In the layout of a print newspaper, the page is directly opposite the traditional editorial page, hence the name. But it means more than that. The idea is to provide space for opinions that do not necessarily agree with those written by the newspaper’s opinion editors. In fact, such pieces are often in direct opposition to a newspaper’s own editorial view.

The Union Leader has always provided space for a wide range of opinions. For decades, that was largely limited to letters to the editor.

Under the late Publisher Nackey Loeb, the policy was expanded to include opinion pieces on an op-ed page.

Now there are days when we don’t publish an editorial page but still carry opinion pieces. It’s not technically an op-ed page on those days. Instead, we call these NH Voices pages.

We welcome submissions. But if you want to know if yours will be published, you will have to read the paper to find out. We receive too many pieces to acknowledge them all.

The New York Times may soon not have that problem. Some of its staff were outraged that an opposing opinion, by a U.S. Senator no less, was published on its op-ed page. The opinion editor then resigned.

Sen. Tom Cotton’s piece supported use of the U.S. military to deal with violence that has marred some protests against racial injustice in the wake of the killing of George Floyd in Minneapolis last month.

One can agree or disagree with that opinion, but it is absurd that an opposing view is not to be tolerated on the op-ed page.

It is sadly illustrative of the point we have reached where anything said or written about racial issues that is not in complete accord with our own view is to be condemned and the speaker or writer stoned.
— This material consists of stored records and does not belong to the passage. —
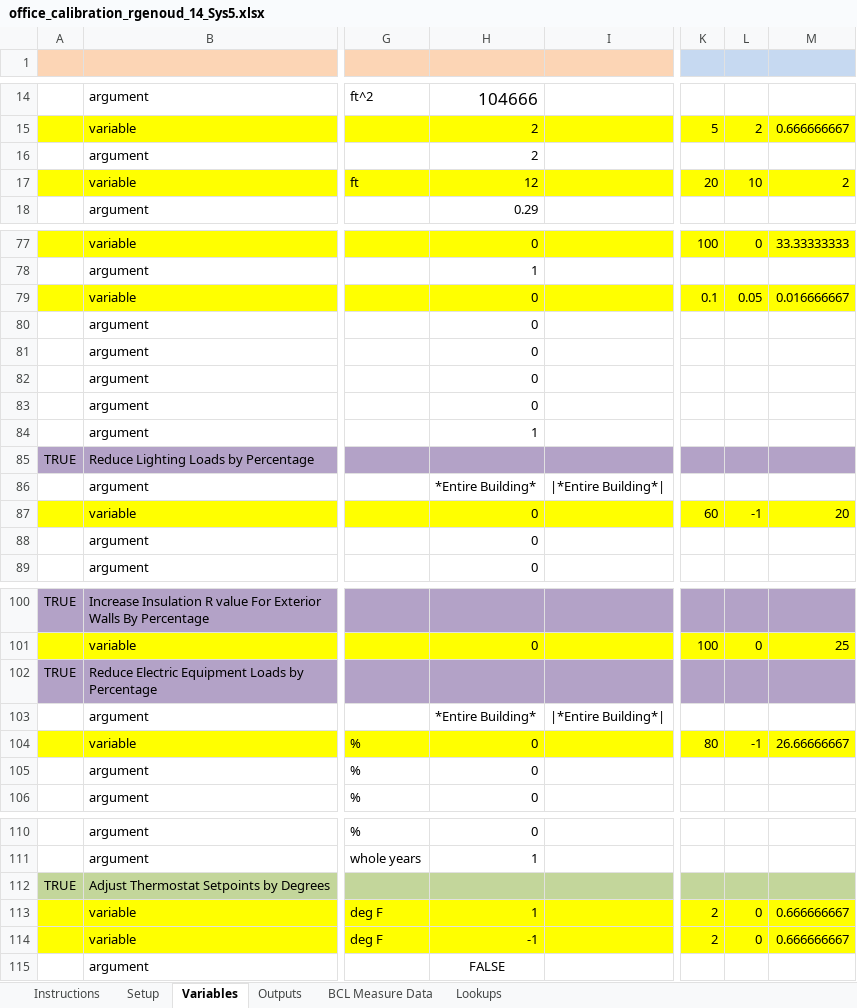
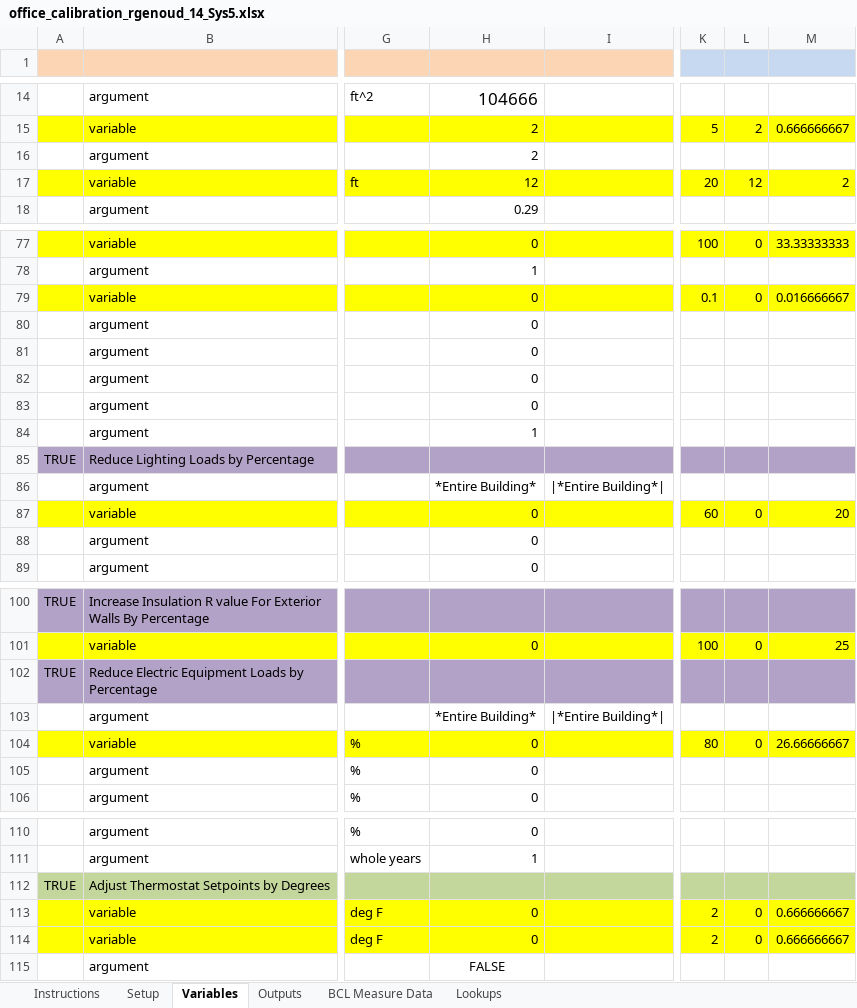
Before and after one commit to NREL/OpenStudio-analysis-spreadsheet, an Excel workbook: projects/office_calibration_rgenoud_14_Sys5.xlsx, sheet Variables, drawn as a sheet; only a part is shown, gaps mark what is left out; values as stored, in another font and other column widths than the file's, no borders; the diff names each change by its address in the sheet, - before the commit and + after, or states it on an @@ line.

Commit message:
Updates from Henry

```diff
--- a/projects/office_calibration_rgenoud_14_Sys5.xlsx (sheet Variables)
+++ b/projects/office_calibration_rgenoud_14_Sys5.xlsx (sheet Variables)
-L17: 10
+L17: 12
-L79: 0.05
+L79: 0
-L87: -1
+L87: 0
-L104: -1
+L104: 0
-H113: 1
+H113: 0
-H114: -1
+H114: 0
```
It is not a formula for resolving tough and complicated issues.

Friday, August 07, 2020

We recently received a note from a staffer representing a member of our federal delegation. It appears that a recent item they had sent us was taking credit for several hundred million dollars in federal spending while the real number was several hundred billion dollars.

Wednesday, August 05, 2020

An item in the most recent New Hampshire Sunday News brought some welcome news. The current phase of the Interstate 93 widening project is finally coming to a close this fall.

Sunday, August 02, 2020

This afternoon the green flag will wave at New Hampshire Motor Speedway over NASCAR’s Foxwoods Resort Casino 301. Over the past several months the option of attending any in- person sporting events has been in the same category as going to the cinema: out of the question.

Friday, July 31, 2020
Wednesday, July 29, 2020

Mark Hayward’s City Matters column on Monday told of a push by some in the university mathematics community “to boycott working with police departments.” Some of these mathematicians had helped develop computer systems used by police departments.

Sunday, July 26, 2020

With much of the nation still in flames from the COVID-19 pandemic, now is not the time to end the emergency power Gov. Chris Sununu invoked last spring. He has used it wisely and adroitly, in stark contrast to the federal government, which through incompetence and inattention has contribute…

Friday, July 24, 2020

It’s clear that more than a few Exeter residents, as well as other lovers of history, don’t like a plan that would remove the celebrated Ioka Theatre sign from the side of the building. Indeed, the town Historic District Commission has voted, 3 to 2, to prohibit the new owners from so doing.

Wednesday, July 22, 2020

It isn’t surprising that a state survey shows an overwhelming majority of parents and teachers want a return to classroom education if that is possible in September. Making that possible must be a top priority for all involved.

Sunday, July 19, 2020